Koller wins statewide award for school volunteerism
June 25, 2007
By JOHN FLOWERS
SHOREHAM — Citizens serving on public school boards in Vermont toil many hours for little reward, other than the occasional pat on the back and the knowledge that they are helping local kids get a good education.
But every once in a while a school board member really gets noticed.
Such was the case last week for Bridport Central School board member Sharon Koller, who received a statewide award from the Vermont Board of Education for her many contributions to her district.
“I was overwhelmed,” Koller, 42, said of her reaction to receiving the Martha H. O’Connor Award, presented at a special ceremony in Essex on June 19. The Vermont Board of Education presents the award annually to a citizen who has shown exemplary dedication, leadership and made “extraordinary contributions” to public school students.
“It was very flattering,” Koller added. “I was incredibly honored and humbled that folks I respect so much for their work with kids would think of me for this award.”
Koller, an Essex native, began volunteering on the local education scene soon after she and her family moved to Bridport in 1998. She immediately began volunteering at the Middlebury Cooperative Nursery School, then attended by her four-year-old daughter Christina.
She joined the Bridport school board the following year when her daughter entered kindergarten. She has served there ever since, a tenure that has included more than three years as chairwoman.
“It was a way of contributing,” Koller said of her decision to join the board. “I saw that there was an opportunity, and it seemed to be an important role for people in the community to have — and I have enjoyed it. It has been very rewarding.”
With the rewards have come some hurdles.

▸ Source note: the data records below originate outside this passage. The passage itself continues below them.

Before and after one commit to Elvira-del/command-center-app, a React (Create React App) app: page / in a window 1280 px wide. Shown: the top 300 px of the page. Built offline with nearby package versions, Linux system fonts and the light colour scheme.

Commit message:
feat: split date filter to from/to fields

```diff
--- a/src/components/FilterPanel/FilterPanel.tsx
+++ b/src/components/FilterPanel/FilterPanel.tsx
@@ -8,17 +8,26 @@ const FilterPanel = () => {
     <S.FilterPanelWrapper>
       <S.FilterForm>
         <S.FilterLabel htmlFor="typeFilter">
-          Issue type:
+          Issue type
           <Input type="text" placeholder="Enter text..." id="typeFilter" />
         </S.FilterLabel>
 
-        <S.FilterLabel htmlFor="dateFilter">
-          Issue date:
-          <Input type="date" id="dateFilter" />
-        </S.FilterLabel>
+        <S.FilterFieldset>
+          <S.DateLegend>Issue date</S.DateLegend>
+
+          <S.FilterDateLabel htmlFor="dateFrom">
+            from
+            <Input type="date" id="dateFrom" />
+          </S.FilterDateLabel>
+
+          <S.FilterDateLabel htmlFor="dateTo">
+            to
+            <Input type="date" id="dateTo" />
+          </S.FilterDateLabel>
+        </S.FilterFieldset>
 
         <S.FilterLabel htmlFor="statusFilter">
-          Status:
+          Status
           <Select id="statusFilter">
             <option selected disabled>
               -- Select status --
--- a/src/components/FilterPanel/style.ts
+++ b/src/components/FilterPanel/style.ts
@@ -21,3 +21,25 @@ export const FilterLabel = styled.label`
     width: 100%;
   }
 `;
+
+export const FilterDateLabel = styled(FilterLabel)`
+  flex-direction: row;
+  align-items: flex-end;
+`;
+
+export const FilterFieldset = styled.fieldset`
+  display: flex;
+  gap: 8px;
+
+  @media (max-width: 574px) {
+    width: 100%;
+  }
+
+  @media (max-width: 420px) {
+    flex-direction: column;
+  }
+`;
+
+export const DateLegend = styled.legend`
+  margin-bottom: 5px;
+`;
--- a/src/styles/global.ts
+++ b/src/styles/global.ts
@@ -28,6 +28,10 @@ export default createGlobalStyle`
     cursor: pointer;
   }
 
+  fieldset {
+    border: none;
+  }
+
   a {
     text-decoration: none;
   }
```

Koller cited planning the annual school budget and transitioning Bridport’s seventh- and eighth-graders to Middlebury Union Middle School four years ago as being among the biggest challenges.
“It was a very contentious time to be on the board,” Koller recalled of the debate surrounding sending local middle-schoolers to MUMS. “But it felt rewarding to be able to manage meetings in a way where people walked away thinking they were able to come to understandings, even if they didn’t come to agreements.”
Koller’s contributions have extended beyond the school board.
Among other things, she has:
• Served as the school liaison for the Foundation for Excellent Schools.
• Acted as a music composition mentor for local students.
• Planned a re-enactment of the 1775 capture of Fort Ticonderoga with Bridport’s third- and fourth-graders.
• Volunteered on numerous occasions for programs at MUMS and the Addison Central Supervisory Union district.
In addition, she has been an active member of the local Parent-Teacher Organization, set up a “volunteer bank” of community members interested in helping within the school, and started a school board newsletter to keep the community informed about goings-on at Bridport Central.
“Sharon’s dedication, coupled with consistent, quiet energy, has provided the enduring successful support that has been positive in all aspects, productive in all areas and enduringly essential in so many of the programs that form our school’s educational foundation,” reads a statement from the group of Bridport educators and administrators who nominated Koller for the award.
Koller has no plans to stop being a school volunteer, though her focus may shift more to MUMS next year. Her son, William, will begin middle school this coming fall. Her current term on the Bridport school board is set to expire next March.
She holds a master’s degree in counseling from the University of Vermont, but has put her career on hold to be a school volunteer. She is considering re-entering the job market, though she keeps very busy with her current schedule.
“It’s grown and grown to the point where it almost feels like a full-time job, but a very enjoyable and diverse one,” Koller said. “In a public school there are so many opportunities to support good programs, and I think schools do better when there are more people involved and willing to give their time and lend a hand.”